Higher Education Ph.D. Dissertations


Need for Cognition in Resident Assistants

Date of Award


Document Type


Degree Name

Doctor of Philosophy (Ph.D.)


Higher Education Administration

First Advisor

Ellen M. Broido (Advisor)

Second Advisor

Patrick D. Pauken (Other)

Third Advisor

Maureen E. Wilson (Committee Member)

Fourth Advisor

Hyeyoung Bang (Committee Member)

Fifth Advisor

Rachel A. Vannatta (Committee Member)

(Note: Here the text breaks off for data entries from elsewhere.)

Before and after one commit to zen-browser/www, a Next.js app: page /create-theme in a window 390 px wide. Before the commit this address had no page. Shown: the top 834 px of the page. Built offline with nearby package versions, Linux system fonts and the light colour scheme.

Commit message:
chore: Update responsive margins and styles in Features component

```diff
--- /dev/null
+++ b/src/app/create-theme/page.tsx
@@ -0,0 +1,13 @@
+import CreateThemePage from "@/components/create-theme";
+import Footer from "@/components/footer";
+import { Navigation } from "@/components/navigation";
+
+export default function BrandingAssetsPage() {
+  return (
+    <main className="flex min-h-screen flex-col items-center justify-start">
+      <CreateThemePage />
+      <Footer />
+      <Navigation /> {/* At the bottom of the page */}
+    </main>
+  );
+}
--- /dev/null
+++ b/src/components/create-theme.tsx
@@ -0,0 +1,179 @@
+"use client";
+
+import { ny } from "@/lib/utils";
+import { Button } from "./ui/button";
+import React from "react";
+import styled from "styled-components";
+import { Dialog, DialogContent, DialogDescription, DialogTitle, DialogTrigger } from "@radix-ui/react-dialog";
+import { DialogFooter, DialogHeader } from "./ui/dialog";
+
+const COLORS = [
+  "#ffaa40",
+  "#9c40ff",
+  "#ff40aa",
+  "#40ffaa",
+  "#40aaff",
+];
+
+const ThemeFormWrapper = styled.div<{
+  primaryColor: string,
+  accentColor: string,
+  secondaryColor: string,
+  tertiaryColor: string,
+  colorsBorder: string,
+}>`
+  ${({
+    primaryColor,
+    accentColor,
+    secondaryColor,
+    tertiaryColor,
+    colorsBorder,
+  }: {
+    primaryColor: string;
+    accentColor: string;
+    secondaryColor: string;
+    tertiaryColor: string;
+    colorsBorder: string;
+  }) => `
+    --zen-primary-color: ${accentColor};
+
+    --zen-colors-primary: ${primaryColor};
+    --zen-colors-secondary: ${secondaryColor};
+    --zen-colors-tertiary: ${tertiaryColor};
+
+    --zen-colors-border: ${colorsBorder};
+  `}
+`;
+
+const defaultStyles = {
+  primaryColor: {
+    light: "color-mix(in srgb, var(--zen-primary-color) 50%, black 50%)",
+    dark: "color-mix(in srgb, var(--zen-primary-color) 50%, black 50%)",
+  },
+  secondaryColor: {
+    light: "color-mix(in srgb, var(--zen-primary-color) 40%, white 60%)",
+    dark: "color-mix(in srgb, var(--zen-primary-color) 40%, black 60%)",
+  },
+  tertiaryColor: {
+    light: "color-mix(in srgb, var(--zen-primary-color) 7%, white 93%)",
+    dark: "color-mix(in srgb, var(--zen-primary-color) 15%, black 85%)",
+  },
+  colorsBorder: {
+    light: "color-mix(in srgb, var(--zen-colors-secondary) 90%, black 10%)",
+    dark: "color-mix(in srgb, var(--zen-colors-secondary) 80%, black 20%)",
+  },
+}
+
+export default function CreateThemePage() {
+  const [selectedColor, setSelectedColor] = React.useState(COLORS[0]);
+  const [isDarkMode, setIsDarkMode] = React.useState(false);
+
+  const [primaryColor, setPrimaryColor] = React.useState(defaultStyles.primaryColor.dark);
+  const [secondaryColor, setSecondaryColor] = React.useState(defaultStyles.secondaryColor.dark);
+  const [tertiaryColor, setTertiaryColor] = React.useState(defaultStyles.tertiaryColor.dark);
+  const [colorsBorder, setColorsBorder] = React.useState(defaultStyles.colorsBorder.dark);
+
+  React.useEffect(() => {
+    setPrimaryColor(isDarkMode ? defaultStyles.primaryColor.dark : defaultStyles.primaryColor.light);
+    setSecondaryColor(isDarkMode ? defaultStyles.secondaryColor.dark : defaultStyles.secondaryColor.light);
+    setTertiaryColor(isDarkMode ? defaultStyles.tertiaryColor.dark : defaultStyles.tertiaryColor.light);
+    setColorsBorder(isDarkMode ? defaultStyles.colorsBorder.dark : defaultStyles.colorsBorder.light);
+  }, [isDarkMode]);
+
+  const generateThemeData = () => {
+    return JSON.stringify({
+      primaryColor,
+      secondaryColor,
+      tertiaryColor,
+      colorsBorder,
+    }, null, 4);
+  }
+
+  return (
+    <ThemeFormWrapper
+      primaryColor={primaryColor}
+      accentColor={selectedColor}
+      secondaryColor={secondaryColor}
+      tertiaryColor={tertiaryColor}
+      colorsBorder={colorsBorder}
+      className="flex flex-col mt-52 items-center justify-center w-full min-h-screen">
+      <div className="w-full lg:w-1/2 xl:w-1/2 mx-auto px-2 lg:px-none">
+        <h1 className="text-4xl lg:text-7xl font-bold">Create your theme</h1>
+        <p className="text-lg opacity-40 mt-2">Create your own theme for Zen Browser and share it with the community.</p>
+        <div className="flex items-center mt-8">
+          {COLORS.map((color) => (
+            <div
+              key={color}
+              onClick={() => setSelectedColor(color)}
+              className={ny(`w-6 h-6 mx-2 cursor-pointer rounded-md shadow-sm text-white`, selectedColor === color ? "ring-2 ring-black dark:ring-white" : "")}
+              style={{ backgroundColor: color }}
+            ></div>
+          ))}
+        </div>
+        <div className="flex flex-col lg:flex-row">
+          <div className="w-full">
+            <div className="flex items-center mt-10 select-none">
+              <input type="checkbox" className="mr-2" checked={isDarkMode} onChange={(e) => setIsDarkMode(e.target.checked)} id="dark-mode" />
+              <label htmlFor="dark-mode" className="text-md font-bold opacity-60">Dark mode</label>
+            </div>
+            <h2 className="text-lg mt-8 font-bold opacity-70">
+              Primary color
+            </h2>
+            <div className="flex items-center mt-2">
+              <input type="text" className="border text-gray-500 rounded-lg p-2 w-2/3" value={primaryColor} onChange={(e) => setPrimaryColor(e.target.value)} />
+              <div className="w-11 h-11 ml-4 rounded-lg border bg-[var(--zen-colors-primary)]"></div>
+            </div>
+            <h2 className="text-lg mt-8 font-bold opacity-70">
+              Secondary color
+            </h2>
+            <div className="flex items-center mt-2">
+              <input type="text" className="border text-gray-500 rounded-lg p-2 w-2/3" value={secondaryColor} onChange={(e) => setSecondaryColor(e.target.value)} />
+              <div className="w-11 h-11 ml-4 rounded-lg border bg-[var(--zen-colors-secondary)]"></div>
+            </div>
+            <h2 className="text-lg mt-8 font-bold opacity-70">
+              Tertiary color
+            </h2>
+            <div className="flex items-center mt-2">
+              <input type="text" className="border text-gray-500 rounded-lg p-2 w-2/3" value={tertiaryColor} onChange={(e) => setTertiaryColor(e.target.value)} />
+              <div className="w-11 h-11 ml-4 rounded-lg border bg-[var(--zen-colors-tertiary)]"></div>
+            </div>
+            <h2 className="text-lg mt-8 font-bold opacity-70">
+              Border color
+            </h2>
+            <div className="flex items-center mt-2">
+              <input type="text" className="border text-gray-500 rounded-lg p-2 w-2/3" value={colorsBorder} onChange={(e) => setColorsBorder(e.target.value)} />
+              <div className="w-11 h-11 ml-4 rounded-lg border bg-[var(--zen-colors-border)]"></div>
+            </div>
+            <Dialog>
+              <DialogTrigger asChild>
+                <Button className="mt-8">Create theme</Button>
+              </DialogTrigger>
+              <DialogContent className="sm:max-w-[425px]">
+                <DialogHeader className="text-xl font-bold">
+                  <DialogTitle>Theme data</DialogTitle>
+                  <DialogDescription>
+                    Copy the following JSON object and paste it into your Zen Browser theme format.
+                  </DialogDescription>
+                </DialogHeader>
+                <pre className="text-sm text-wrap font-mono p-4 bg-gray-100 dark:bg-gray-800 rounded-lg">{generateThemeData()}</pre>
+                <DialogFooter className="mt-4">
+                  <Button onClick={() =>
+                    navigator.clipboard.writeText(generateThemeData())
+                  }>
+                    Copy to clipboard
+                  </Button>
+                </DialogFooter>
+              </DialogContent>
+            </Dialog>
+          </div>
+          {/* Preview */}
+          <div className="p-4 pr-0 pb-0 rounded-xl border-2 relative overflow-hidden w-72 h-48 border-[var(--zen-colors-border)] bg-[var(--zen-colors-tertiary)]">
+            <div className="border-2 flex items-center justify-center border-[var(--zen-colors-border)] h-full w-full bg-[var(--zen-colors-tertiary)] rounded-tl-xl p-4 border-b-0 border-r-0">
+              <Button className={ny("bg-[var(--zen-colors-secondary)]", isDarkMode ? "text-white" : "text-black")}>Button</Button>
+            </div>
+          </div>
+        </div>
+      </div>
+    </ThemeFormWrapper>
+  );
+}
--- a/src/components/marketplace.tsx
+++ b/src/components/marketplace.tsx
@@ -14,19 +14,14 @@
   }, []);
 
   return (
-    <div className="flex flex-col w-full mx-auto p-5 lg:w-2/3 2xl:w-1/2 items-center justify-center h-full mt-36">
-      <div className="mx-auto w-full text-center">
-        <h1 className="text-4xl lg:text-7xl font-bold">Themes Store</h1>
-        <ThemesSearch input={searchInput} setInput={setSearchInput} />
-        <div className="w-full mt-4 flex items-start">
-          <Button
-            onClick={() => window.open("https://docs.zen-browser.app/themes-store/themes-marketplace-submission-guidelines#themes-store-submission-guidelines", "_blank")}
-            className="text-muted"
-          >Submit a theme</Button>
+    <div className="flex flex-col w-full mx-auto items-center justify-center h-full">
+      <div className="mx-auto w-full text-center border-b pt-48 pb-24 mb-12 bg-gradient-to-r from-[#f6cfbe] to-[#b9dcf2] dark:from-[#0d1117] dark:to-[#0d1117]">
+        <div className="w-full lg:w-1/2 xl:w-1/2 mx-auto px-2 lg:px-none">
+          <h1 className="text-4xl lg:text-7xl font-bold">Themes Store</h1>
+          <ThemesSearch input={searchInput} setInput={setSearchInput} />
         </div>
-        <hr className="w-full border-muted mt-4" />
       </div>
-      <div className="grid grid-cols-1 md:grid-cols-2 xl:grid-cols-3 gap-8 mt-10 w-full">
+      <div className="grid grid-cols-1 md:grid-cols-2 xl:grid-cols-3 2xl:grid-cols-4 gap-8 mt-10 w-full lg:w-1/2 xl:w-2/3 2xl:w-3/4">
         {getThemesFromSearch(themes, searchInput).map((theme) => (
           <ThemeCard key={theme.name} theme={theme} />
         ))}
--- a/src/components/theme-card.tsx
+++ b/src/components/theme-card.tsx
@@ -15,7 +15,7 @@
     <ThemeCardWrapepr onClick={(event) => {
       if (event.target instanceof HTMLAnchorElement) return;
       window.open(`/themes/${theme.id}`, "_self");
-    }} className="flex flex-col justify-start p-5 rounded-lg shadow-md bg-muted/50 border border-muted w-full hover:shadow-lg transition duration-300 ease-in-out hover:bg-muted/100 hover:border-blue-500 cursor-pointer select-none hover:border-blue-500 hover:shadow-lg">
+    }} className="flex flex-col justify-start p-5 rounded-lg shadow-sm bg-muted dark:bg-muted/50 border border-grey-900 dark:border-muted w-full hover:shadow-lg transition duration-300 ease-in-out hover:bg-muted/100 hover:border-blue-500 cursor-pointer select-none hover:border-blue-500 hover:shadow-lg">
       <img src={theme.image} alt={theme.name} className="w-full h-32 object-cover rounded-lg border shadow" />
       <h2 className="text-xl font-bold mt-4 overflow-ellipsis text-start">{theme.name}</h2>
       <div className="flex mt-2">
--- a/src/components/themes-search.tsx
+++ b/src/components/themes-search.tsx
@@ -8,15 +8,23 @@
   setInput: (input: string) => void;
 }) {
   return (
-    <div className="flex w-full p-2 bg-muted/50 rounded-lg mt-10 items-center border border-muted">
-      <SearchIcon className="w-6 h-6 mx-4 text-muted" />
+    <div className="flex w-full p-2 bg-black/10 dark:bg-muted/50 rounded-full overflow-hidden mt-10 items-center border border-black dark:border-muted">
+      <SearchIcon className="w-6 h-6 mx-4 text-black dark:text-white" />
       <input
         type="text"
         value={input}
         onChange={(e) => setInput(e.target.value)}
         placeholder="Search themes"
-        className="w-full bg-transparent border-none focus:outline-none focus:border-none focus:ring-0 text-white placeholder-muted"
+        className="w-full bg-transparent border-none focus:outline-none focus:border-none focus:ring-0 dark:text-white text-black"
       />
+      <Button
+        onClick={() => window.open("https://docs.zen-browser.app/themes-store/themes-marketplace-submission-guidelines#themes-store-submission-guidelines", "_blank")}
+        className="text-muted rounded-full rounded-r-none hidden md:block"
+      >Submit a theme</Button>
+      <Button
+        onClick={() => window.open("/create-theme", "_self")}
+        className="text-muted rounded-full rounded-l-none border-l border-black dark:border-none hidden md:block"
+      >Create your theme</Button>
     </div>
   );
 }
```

My study addresses how experiences within the role of a resident assistant (RA) may be related to need for cognition, a measure describing an individual’s capacity and desire to engage in effortful thinking. To investigate this relationship, I used a pretest and posttest survey methodology. This methodology allowed me to determine if RAs experienced a significant change in their need for cognition after one year in the RA role and what variables within the RA role were related to need for cognition. Several factors within the RA experience were correlated with need for cognition. These factors were ACT score, gender, positive diversity experiences, the changing of a significant belief as a result of working as an RA, and weekly hours worked as a RA. Of these factors, only ACT was predictive of need for cognition. The results of my study confirm that ACT is a significant predictor for need for cognition. My results also suggest that RAs’ experiences with diversity may play a significant role in the development of their need for cognition.